My mother is looking for residential care - will she have to sell her home to pay for her care?

If your mother has capital of over £23,000 (in England; £22,000 in Wales) she will not qualify for assistance from the Local Authority until such a time as her capital is below this amount. Any private care fees will therefore have to be met from existing capital and income. (If she has assets below £23,000, she would get increasing help on a sliding scale down to the lower limit of £14,250, where no contribution is needed).

Most savings and assets are included in a means test, but some confusion has surrounded the subject of whether or not a person's home is included. To help clarify the situation, a person's home is not included in the means test if:

Can I keep my pension and benefits if I move into a care home?

If you are funded by the local authority you will be expected to use all of your income, including your pension and benefits to help fund your care except for a nominal sum of £21.90 (England) per week for your day to day spending money. However, if you are paid the Mobility component of the Disability Living Allowance you will continue to get this. If you are over 65 you will also be entitled to up to £5.25 per week of any savings credit.

Do I have to sell my house?

When the local authority completes their financial assessment they will look at all of your assets including your home and pensions. They will only include your home if you live alone or if both of you are moving into a care home. There are specific rules regarding whether certain close relatives are able to continue to live at the home.

What is a 3rd Party Contribution?

If you are entitled to full local authority funding and the home that you choose is more expensive than the local authority is willing to pay, a 3rd party contribution may be paid. This contribution cannot be paid by the prospective resident themselves for legal reasons; however someone else can do so such as a friend or family member.

Is there any difference in funding for nursing care?

If you require nursing care you will be entitled to a contribution from the NHS towards the cost of the care that a Registered Nurse provides, regardless of whether you are privately or local authority funded. This is called Registered Nursing Care Contribution (RNCC).

Where someone needs ongoing specialist medical treatment, the state will pay for the full cost of care; this is called Continuing Care. If you think that you might be entitled to continuing care you should discuss this with your GP, hospital or care home staff. A referral may be made by the care home on behalf of a resident if they feel that the resident's needs have increased such that they may be entitled to continuing care funding.

An assessment is undertaken to decide whether someone is entitled to continuing care; there is an appeal process in the event that an application is turned down.

What happens if I run out of money?

If your capital falls below the upper limit whilst you are in a care home, you become 'depleted' and therefore you will be eligible for funding from the local authority. It is important that you keep the care home manager informed if this is likely to happen so that they can help you arrange the appropriate funding.
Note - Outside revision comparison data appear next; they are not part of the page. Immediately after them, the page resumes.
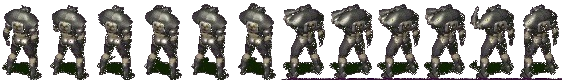
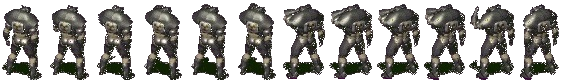
upd sprites v2

Changed region(s): [[0.484, 0.9512, 1.0, 0.9756]]

diff --git a/static/test.html b/static/test.html
@@ -30,16 +30,16 @@
         var stage = new createjs.Stage("demoCanvas");
         var data = new createjs.SpriteSheet({
             "images": [
-                "../media/equipment/enclave_power_armor/flamethrower/walk/right.png",
-                '../media/equipment/enclave_power_armor/flamethrower/walk/left.png',
-                '../media/equipment/enclave_power_armor/flamethrower/walk/bottom.png',
-                '../media/equipment/enclave_power_armor/flamethrower/walk/top.png',
+                "../media/equipment/enclave_power_armor/no_weapon/walk/right.png",
+                '../media/equipment/enclave_power_armor/no_weapon/walk/left.png',
+                '../media/equipment/enclave_power_armor/no_weapon/walk/bottom.png',
+                '../media/equipment/enclave_power_armor/no_weapon/walk/top.png',
             ],
             "frames": {
                 // 429 x 77
-                "height": 87,
+                "height": 77,
                 "count": 32,
-                "width": 61.75,
+                "width": 53.625,
             },
             "animations": {
                 "right": {
@@ -62,7 +62,7 @@
         });
         window.character = new createjs.Sprite(data);
         // character.direction = 90;
-        character.gotoAndPlay("left");
+        character.gotoAndPlay("bottom");
         stage.addChild(character);
         createjs.Ticker.useRAF = true;
         createjs.Ticker.timingMode = createjs.Ticker.RAF_SYNCHED;
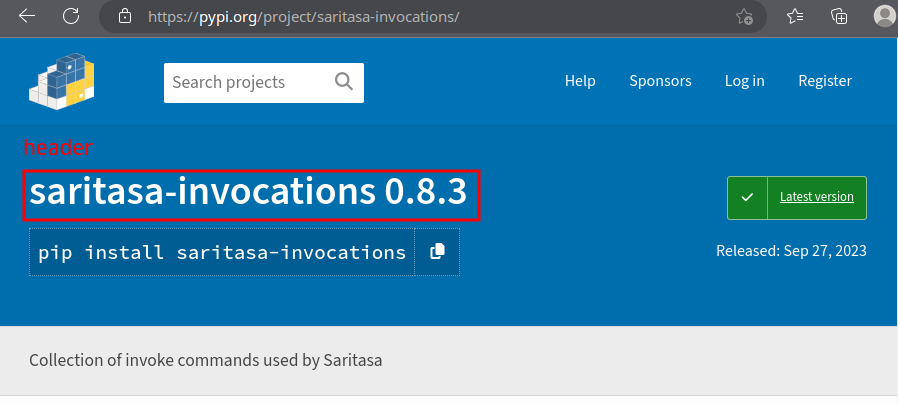
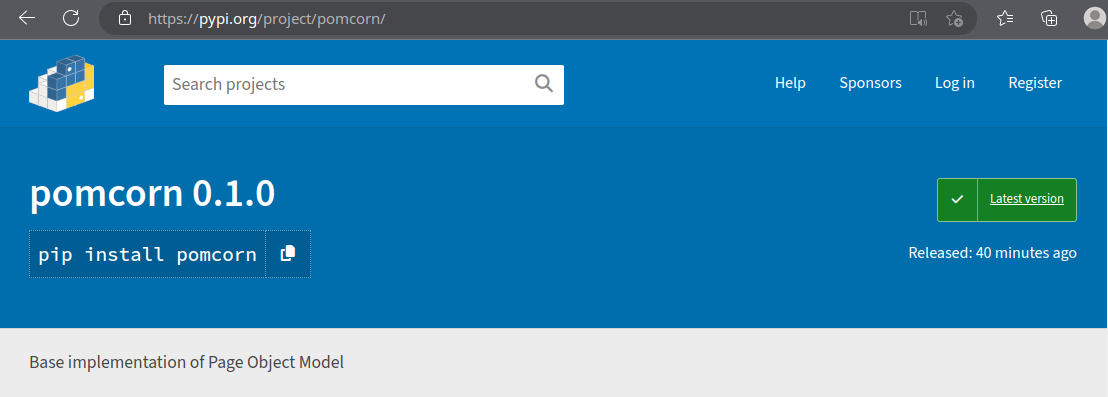
Update after release on PyPI
Fix TODOs

diff --git a/demo/tests/test_search.py b/demo/tests/test_search.py
@@ -12,13 +12,11 @@ def test_search(index_page: IndexPage):
     # Search packages by `saritasa`
     search_page = index_page.search.find("saritasa")
 
-    # TODO: Replace to 4 after upload `pomcorn`
-    # Check that presented 3 packages
-    assert search_page.results.count == 3
+    # Check that at least 4 packages are presented
+    assert search_page.results.count >= 4
 
     # Get package by name
-    # TODO: Replace to `pomcorn` after upload package
-    package_name = "saritasa-invocations"
+    package_name = "pomcorn"
     package = search_page.results.get_item_by_text(package_name)
     assert package.name == package_name
 

diff --git a/demo/README.rst b/demo/README.rst
@@ -205,11 +205,8 @@ of the class `Search component <#search-component>`_.
 Package Details Page
 ^^^^^^^^^^^^^^^^^^^^^^^^^^^^^^^^^^^^^^^^^^^^^^^^^^^^^^^^^^^^^^^^^^^^^^^^^^^^^^^
 
-.. TODO:
-    Replace with pomcorn details page after release
-
 This class represents the PyPI
-`package details page <https://pypi.org/project/saritasa-invocations/>`_.
+`package details page <https://pypi.org/project/pomcorn/>`_.
 
 .. image:: ../docs/_static/images/pypi_package_details.png
     :alt: Package details page

diff --git a/README.rst b/README.rst
@@ -2,7 +2,7 @@
 Pomcorn
 ===============================================================================
 
-.. image:: https://img.shields.io/github/actions/workflow/status/saritasa-nest/pomcorn/checks.yml
+.. image:: https://img.shields.io/github/actions/workflow/status/saritasa-nest/pomcorn/pre-commit.yml
 	:target: https://img.shields.io/
 	:alt: GitHub Workflow Status (with event)
 
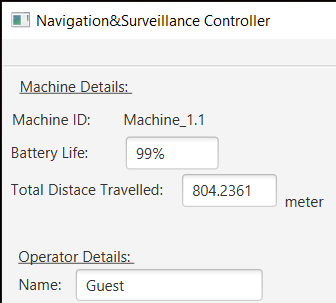
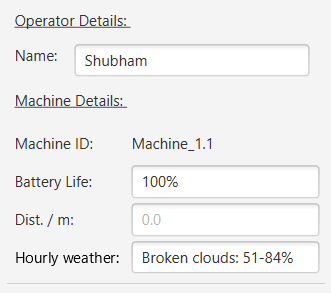
Created a thread to check on battery and weather & ESC closes the program

Changed region(s): [[0.0, 0.0, 1.0, 1.0]]

diff --git a/src/main/java/NavigationPanelController.java b/src/main/java/NavigationPanelController.java
@@ -8,6 +8,7 @@ import javafx.scene.control.TextField;
 import javafx.scene.image.ImageView;
 import javafx.scene.input.KeyCode;
 import javafx.scene.input.KeyEvent;
+import javafx.stage.Window;
 import org.opencv.core.CvType;
 import org.opencv.core.Mat;
 import org.opencv.videoio.VideoCapture;
@@ -17,7 +18,7 @@ import java.awt.image.DataBufferByte;
 import java.io.IOException;
 
 
-public class NavigationPanelController {
+public class NavigationPanelController extends Thread {
 
     public TextArea systemLogTA_ID;
     public TextField opName_ID;
@@ -28,9 +29,6 @@ public class NavigationPanelController {
     public TextField weatherRtf_ID;
     public Button backTrack_btn;
 
-    public NavigationPanelController() throws IOException {
-    }
-
     /**
      * Initialize Value
      * */
@@ -40,11 +38,6 @@ public class NavigationPanelController {
 
         /** Sets operator name fetching from user_ID field from login */
         opName_ID.setText( LoginController.operatorName );
-
-        /** Battery of laptop showing here can be replaced with vehicles battery */
-        Kernel32.SYSTEM_POWER_STATUS batteryStatus = new Kernel32.SYSTEM_POWER_STATUS();
-        Kernel32.INSTANCE.GetSystemPowerStatus(batteryStatus);
-        batteryLife_ID.setText(batteryStatus.toString());
 
 
         /** Turn on Video Cam */
@@ -57,28 +50,50 @@ public class NavigationPanelController {
             e.printStackTrace();
         }
 
-        /** Get weather data */
-        try{
-
-            System.out.println("Attempting to get weather data");
-
-            /** Gets Latitude and Longitude */
-            String latitude = LocalMapGenerator.latitudeGetter( LocalMapGenerator.publicIP_Finder() );
-            String longitude = LocalMapGenerator.longitudeGetter( LocalMapGenerator.publicIP_Finder() );
-
-            /** Call Weather api for weather data */
-            String currentWeather = LocalMapGenerator.getWeatherData(latitude, longitude);
-            weatherRtf_ID.setText( currentWeather );
-            System.out.println("Successfully fetched weather data");
-
-        }catch(Exception e){
-            weatherRtf_ID.setText("N/A");
-            System.out.println("Couldn't fetch weather data");
-            e.printStackTrace();
-        }
+        /** Calling thread for periodically checking on battery and weather in eevry 2 minutes */
+        start();
 
     }
 
+    /** This thread checks for battery and weather in every 2 minutes */
+    public void run(){
+
+        while(true){
+            try {
+                System.out.println("System: Checking battery Percentage");
+                /** Battery of laptop showing here can be replaced with vehicles battery */
+                Kernel32.SYSTEM_POWER_STATUS batteryStatus = new Kernel32.SYSTEM_POWER_STATUS();
+                Kernel32.INSTANCE.GetSystemPowerStatus(batteryStatus);
+                batteryLife_ID.setText(batteryStatus.toString());
+
+                /** Get weather data */
+                try{
+
+                    System.out.println("Location: Attempting to get weather data");
+
+                    /** Gets Latitude and Longitude */
+                    String latitude = LocalMapGenerator.latitudeGetter( LocalMapGenerator.publicIP_Finder() );
+                    String longitude = LocalMapGenerator.longitudeGetter( LocalMapGenerator.publicIP_Finder() );
+
+                    /** Call Weather api for weather data */
+                    String currentWeather = LocalMapGenerator.getWeatherData(latitude, longitude);
+                    weatherRtf_ID.setText( currentWeather );
+                    System.out.println("Location: Successfully fetched weather data");
+
+                }catch(Exception e){
+                    weatherRtf_ID.setText("N/A");
+                    System.out.println("Location: Couldn't fetch weather data");
+                    e.printStackTrace();
+                }
+
+                sleep(120000);
+
+            } catch (InterruptedException e) {
+                e.printStackTrace();
+            }
+        }
+
+    }
 
     /**
      * Calculating for How long key was pressed
@@ -91,7 +106,6 @@ public class NavigationPanelController {
     /**
      * System time when key was pressed
      * */
-
     public void arrowKeyStrokesHandler(KeyEvent keyEvent) {
         currKey = keyEvent.getCode();
         if(currKey != lastKey){
@@ -116,6 +130,8 @@ public class NavigationPanelController {
             }
             else if(currKey == KeyCode.TAB){ // Capture Photo
                 backtrackBtnClicked();
+            }else if(currKey == KeyCode.ESCAPE){
+                System.exit(0);
             }
         }
     }
@@ -258,9 +274,6 @@ public class NavigationPanelController {
         /** Responsible for creating blended heatChart with maps*/
         new MapBlender().combineHeatmapWithGoogleMap();
 
-        /** Periodically check for battery status after each key release*/
-        batteryStatusChecker();
-
     }
 
     /**
@@ -293,14 +306,6 @@ public class NavigationPanelController {
 
     }
 
-    /**
-     * Battery of laptop/vehicle displayed here
-     * */
-    private void batteryStatusChecker(){
-        Kernel32.SYSTEM_POWER_STATUS batteryStatus = new Kernel32.SYSTEM_POWER_STATUS();
-        Kernel32.INSTANCE.GetSystemPowerStatus(batteryStatus);
-        batteryLife_ID.setText(batteryStatus.toString());
-    }
 
     /**
      * Capture Images from default camera and sent to ImageProcessor

diff --git a/src/main/java/RTH_Controller.java b/src/main/java/RTH_Controller.java
@@ -1,8 +1,19 @@
+import java.util.ArrayList;
 import java.util.Stack;
 
 public class RTH_Controller {
 
-    /** Create a stack out of Stack or Deque */
+    /** Create a Data structure to hold Body movement commands */
+    public String[][] logTableGenerator(int noOfCommands){
+
+        String[][] logTable = new String[noOfCommands][2];
+
+        return logTable;
+    }
+
+
+
+
 
     /** Push every body movement done by machine in stack as a log*/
Can I get help in my own home?

It is possible that the local authority may be able to support you in your own home however this is down to individual authorities. They may assess your ability to contribute towards these costs just the same as if you required assistance with care home fees and you may be required to pay part or all of the costs accordingly.

You may be entitled to additional benefits to enable you to stay in your home as long as possible including: Disability Living Allowance, Attendance Allowance and Carers Allowance. Some benefits are not means tested, the Benefits Agency should be able to offer advice (Tel: 0800 009966).
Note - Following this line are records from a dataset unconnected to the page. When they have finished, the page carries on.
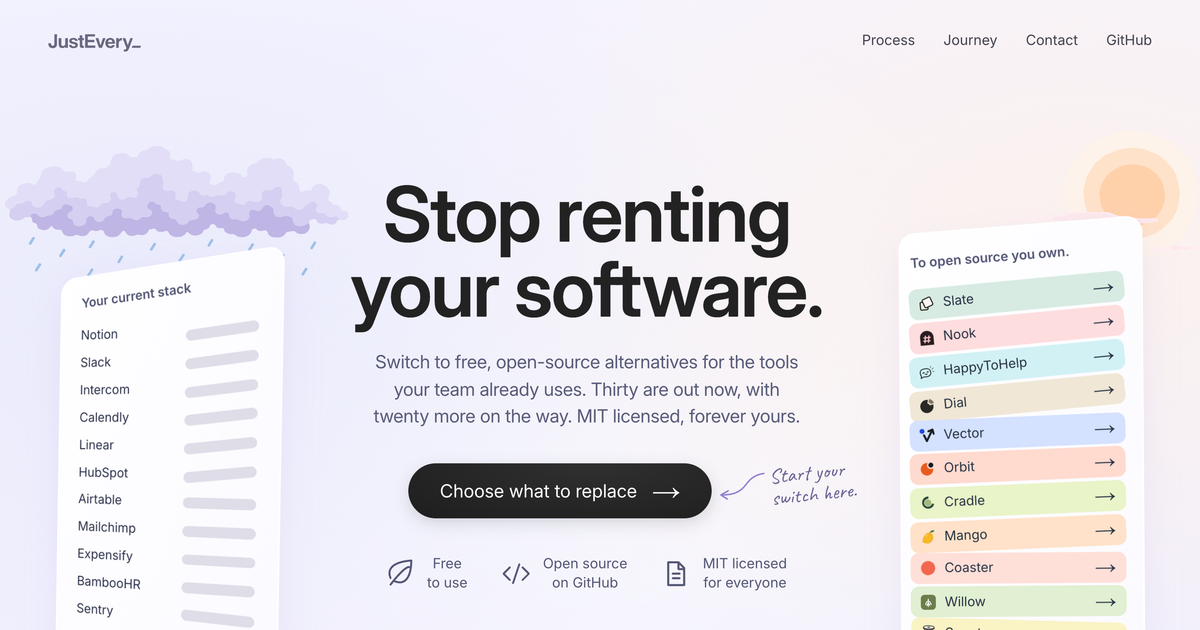
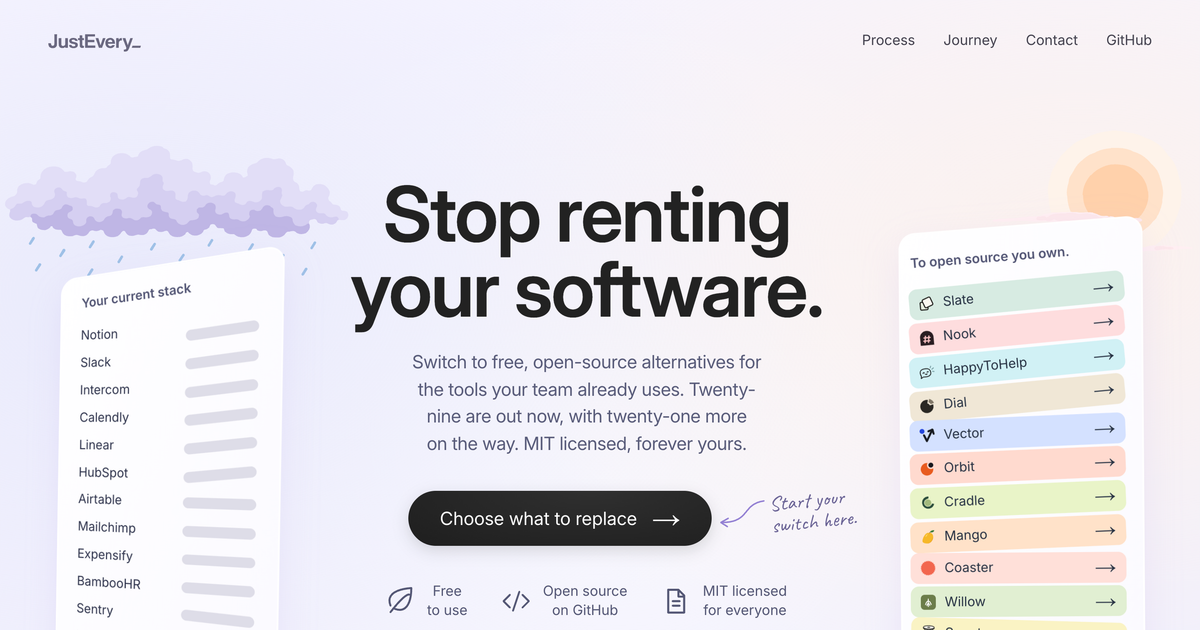
feat(landing): Auth moves to coming soon, 29 out now and 21 on the way
Its project records Auth as planned, so it leaves the released seeds for the
coming-soon list with its lettered mark, pastel and Auth0 line. Counts follow
from the data; the share image is re-rendered.

Changed region(s): [[0.3083, 0.5429, 0.7092, 0.9952], [0.8633, 0.2111, 0.9867, 0.3921]]

diff --git a/src/data/seeds.ts b/src/data/seeds.ts
@@ -352,31 +352,6 @@ export const seeds: Seed[] = [
     homepageShot: null,
   },
   {
-    slug: 'auth',
-    name: 'Auth',
-    category: 'Identity provider',
-    family: 'Sign-in',
-    area: 'engineering',
-    replaces: ['Auth0', 'Okta'],
-    primaryReplace: 'Auth0',
-    line: 'Email-link and passkey sign-in that you run yourself.',
-    headline: null,
-    repo: 'https://github.com/just-every/run-auth',
-    homepage: null,
-    accent: '#356c60',
-    ink: '#1b2724',
-    paper: '#f4f6f5',
-    // Its #356c60 is still the Base default, so a pastel of its own (hue 270).
-    pastel: '#c6d5fe',
-    markOnPastel: 'colour',
-    mark: `${dir('auth')}/mark-lettered.svg`,
-    markPlaceholder: true,
-    markLight: null,
-    markInk: null,
-    reel: null,
-    homepageShot: null,
-  },
-  {
     slug: 'beam',
     name: 'Beam',
     category: 'Staff training records',

diff --git a/src/server/match/limits.ts b/src/server/match/limits.ts
@@ -31,7 +31,6 @@ export const seedLimits: Readonly<Record<string, string>> = {
     'Paging is off: it never calls, texts or pages anyone, and it runs beside your existing pager. Escalation policies are configuration you can read, not live timers.',
   spool:
     'It handles errors only (other Sentry telemetry is counted and discarded), and it never pages anyone.',
-  auth: 'It signs people in to your own apps with email links and passkeys over OpenID Connect; it does not synchronise roles or provision people with SCIM.',
   chest:
     'It does not edit office documents or preview every file type, share anonymously, sync devices, or apply statutory retention and automatic destruction.',
   easel:

diff --git a/src/data/upcoming.ts b/src/data/upcoming.ts
@@ -39,6 +39,19 @@ const repo = (slug: string) => `https://github.com/just-every/run-${slug}`;
 
 export const upcoming: UpcomingSeed[] = [
   {
+    slug: 'auth',
+    name: 'Auth',
+    category: 'Identity provider',
+    replaces: ['Auth0', 'Okta'],
+    primaryReplace: 'Auth0',
+    line: 'Email-link and passkey sign-in that you run yourself.',
+    repo: repo('auth'),
+    // Its #356c60 is still the Base default, so a pastel of its own (hue 270).
+    pastel: '#c6d5fe',
+    mark: lettered('auth'),
+    markPlaceholder: true,
+  },
+  {
     slug: 'balm',
     name: 'Balm',
     category: 'Clinic management',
Where can I get more advice?

Contact Us


  • Roxton Nursing Home
  • 154 Birmingham Road
  • Sutton Coldfield
  • B72 1LY
  • Tel: 0121 354 2621
  • Email: admin@roxton.biz

Inspections


  • NHS Continuing Healthcare - 99%
  • Birmingham Social Care Overall Quality Score - 95%